To the culprits, I really don’t know what to say. You may think that this is just a sheep, but I’d say you’re wrong. Her name is Bercail Gallant, she was born on the 7th March lastyear at quarter to two in the afternoon and weighed just 2.9kg. You could hold her in the palm of one hand. I did, I was there. This is a living, breathing creature that gets scared like we do, that has instincts like we do, that feels pain like we do, and that deserves compassion and respect in equal measure to your pet. No animal ever deserves to go through this, and what makes it so difficult to swallow is that there is absolutely no need for it.
It would be easier to sleep at night to think this dog owner was an awful malicious person, with a menacing dog. The difficult reality is that all too often these attacks are caused by well-meaning people, who never for a second think their dog would have this in them, but they do. They all do. So, if the video (on Facebook) upsets you, please, please be responsible. Train your dog to have a solid recall, never let them out of your sight, and if you can’t control your dog, use a lead. But if something like this does happen, let the owner know, don’t ever leave the animal suffering. PLEASE.
This happened on Tuesday morning last week in the early hours, sometime before 0800, in the Beauport area. Five sheep in total had various wounds and injuries. Thanks to some outstanding veterinary work, Gallant has a shot of pulling through, it will be a long road, which she doesn’t deserve, but we will give her every chance.
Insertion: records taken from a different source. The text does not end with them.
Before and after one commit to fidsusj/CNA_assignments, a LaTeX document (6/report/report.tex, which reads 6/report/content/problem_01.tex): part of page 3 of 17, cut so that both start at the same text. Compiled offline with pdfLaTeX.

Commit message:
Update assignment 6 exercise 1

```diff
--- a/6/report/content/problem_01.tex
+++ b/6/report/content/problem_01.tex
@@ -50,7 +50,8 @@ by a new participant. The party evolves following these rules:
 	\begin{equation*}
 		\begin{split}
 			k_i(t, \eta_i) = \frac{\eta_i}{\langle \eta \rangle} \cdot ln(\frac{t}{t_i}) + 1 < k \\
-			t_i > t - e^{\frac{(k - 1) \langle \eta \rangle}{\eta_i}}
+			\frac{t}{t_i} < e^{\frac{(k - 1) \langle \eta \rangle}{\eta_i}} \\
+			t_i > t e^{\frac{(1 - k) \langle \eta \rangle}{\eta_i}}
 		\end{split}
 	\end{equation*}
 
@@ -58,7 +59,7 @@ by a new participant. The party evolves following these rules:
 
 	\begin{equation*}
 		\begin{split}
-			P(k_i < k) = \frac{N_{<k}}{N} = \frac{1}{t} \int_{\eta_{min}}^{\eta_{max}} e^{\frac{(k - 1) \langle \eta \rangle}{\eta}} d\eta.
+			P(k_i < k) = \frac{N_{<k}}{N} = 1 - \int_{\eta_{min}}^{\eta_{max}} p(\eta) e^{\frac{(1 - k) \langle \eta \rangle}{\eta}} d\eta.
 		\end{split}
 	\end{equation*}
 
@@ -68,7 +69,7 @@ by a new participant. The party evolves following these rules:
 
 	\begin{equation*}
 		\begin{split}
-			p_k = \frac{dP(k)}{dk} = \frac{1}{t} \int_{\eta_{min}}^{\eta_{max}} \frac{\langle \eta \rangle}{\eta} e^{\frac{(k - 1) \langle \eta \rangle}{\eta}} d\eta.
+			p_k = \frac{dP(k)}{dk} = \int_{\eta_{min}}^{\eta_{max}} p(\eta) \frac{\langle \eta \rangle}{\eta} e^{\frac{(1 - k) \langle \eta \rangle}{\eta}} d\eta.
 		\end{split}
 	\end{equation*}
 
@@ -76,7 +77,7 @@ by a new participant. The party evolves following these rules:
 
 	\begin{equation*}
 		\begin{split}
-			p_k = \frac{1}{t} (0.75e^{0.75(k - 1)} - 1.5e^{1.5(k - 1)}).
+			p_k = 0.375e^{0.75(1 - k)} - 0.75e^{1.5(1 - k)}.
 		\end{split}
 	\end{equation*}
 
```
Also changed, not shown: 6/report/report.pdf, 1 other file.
Please don’t forget, these sheep are members of the Birds On The Edge team like us and like the choughs and deserve every bit as much respect as we all do.
You can see a video of Bercail Gallant on The Reserve (Jersey) Facebook page here but be warned this video is graphic and upsetting (and some of the comments are ‘colourful’!).